The honeymoon was short. Lieberman threatened to filibuster elements of Obama’s health care reform proposal championed by the Senate’s more liberal Democrats — opposition that was considered a serious impediment to the bill’s passage at the time. However, changes were made that gained his vote for the final version of the bill. Recently, his aggressive opposition to top Democratic initiatives has resurfaced.
He has been notably critical of most aspects of the president’s $447 billion jobs plan and referred to Friday’s announcement from Obama that all American troops will leave Iraq by year’s end as “a statement of failure, not success” that could endanger what the U.S. has achieved during the war.
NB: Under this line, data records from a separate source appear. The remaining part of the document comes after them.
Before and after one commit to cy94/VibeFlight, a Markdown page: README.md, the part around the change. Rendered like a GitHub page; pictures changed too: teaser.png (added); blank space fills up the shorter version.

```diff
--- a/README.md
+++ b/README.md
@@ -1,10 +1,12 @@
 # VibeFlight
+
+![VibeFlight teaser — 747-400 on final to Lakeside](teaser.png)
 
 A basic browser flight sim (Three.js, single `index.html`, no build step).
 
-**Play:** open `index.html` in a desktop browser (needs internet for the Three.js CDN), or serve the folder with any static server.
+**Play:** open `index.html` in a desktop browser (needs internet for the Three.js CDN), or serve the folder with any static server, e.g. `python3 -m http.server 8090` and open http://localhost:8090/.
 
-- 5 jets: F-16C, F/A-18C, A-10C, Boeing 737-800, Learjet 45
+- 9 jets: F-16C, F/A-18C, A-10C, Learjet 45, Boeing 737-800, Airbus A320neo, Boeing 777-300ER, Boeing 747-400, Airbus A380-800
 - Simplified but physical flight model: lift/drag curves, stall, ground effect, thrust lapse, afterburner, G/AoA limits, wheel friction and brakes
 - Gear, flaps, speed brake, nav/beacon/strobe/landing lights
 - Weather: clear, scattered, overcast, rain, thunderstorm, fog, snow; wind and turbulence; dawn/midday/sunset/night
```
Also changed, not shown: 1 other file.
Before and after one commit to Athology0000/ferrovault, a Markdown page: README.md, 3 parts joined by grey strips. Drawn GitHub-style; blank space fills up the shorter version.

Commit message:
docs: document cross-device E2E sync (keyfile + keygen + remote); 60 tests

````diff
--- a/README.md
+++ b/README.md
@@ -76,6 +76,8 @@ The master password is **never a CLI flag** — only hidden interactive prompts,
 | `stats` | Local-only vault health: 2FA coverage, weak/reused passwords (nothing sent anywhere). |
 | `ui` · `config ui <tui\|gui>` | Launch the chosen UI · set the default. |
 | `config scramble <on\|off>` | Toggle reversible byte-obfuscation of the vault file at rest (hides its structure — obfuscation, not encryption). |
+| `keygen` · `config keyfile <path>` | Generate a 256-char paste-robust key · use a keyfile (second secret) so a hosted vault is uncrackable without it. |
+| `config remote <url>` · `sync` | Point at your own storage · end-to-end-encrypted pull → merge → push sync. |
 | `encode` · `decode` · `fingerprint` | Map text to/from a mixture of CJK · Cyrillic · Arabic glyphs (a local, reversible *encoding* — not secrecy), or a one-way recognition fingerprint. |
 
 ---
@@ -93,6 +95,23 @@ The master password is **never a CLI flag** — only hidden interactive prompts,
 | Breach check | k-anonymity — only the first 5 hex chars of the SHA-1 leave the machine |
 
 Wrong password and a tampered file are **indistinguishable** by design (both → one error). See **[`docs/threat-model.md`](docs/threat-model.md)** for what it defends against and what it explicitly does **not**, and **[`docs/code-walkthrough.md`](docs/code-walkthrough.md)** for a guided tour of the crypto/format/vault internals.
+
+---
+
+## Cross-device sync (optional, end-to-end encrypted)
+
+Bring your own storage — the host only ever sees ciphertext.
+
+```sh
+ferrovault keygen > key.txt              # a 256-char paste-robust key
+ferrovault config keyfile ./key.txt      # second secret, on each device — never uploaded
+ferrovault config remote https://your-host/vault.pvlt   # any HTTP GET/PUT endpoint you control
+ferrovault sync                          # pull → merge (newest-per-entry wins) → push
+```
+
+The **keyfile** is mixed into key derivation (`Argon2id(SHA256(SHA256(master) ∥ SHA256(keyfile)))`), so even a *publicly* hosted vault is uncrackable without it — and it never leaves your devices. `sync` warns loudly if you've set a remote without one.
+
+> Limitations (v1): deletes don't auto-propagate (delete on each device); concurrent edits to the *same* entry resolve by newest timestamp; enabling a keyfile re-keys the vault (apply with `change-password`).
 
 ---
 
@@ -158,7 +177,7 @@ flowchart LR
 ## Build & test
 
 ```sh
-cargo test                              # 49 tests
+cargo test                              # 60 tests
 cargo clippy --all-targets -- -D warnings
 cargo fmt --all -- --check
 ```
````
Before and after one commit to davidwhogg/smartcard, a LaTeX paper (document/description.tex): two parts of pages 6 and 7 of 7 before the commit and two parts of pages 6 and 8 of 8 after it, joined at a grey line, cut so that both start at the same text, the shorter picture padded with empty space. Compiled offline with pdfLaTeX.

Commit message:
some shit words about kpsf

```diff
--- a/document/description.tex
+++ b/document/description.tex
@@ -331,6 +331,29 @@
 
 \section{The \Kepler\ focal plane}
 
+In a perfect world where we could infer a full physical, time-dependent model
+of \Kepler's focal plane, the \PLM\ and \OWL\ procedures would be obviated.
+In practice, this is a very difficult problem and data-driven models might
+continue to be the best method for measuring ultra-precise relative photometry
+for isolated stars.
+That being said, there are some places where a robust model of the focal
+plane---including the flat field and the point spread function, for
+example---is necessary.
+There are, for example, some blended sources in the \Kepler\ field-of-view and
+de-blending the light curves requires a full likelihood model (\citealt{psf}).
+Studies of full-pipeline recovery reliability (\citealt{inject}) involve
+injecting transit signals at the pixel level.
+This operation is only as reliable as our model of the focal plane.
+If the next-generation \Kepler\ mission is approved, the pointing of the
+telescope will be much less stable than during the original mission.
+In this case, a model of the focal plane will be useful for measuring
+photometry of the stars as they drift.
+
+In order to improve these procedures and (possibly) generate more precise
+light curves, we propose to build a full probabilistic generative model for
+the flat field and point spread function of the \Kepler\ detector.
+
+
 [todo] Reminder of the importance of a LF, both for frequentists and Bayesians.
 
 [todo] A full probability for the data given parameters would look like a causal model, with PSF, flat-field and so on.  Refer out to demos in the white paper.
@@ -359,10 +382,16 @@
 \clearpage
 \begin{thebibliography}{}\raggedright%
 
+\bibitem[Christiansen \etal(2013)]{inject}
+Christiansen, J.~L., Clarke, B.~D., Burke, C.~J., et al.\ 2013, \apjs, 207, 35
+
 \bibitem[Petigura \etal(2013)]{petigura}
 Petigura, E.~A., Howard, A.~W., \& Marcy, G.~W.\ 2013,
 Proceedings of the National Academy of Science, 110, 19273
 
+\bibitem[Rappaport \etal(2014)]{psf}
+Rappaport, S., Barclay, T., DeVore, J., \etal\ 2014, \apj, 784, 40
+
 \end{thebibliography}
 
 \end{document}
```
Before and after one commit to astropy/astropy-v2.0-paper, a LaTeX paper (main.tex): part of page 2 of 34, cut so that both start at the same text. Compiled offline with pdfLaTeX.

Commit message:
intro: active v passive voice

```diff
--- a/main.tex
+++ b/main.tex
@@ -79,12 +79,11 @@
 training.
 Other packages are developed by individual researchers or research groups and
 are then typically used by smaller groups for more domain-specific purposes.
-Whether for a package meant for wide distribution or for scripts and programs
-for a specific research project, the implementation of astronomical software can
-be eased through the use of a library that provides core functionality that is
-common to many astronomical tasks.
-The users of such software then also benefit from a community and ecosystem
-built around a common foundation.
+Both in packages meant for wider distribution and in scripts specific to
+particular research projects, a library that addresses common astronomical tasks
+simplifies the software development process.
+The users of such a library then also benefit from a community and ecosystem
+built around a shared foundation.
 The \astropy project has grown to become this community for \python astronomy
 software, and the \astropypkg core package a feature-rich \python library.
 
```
Additionally, he has declined to commit to support Obama’s re-election or the party’s eventual nominee for his Senate seat.
Democrats are none too pleased.
“At this point, it’s safe to say many in the Democratic caucus see Sen. Lieberman as a mosquito,” said Jimmy Williams, a former aide to Senate Majority Whip Dick Durbin (D-Ill.). “The bad news is he has sucked enough blood from both sides of the aisle. The good news is winter is coming, meaning his time in the Senate will thankfully come to an end.”
Rep. Elijah Cummings, D-Md., right, hugs Harold Schaitberger, General President of the International Association of Fire Fighters, after the Congressman spoke at the IAFF's Legislative Conference General Session at the Hyatt Regency on Capitol Hill, March 9, 2015. The day featured addresses by members of Congress and Vice President Joe Biden.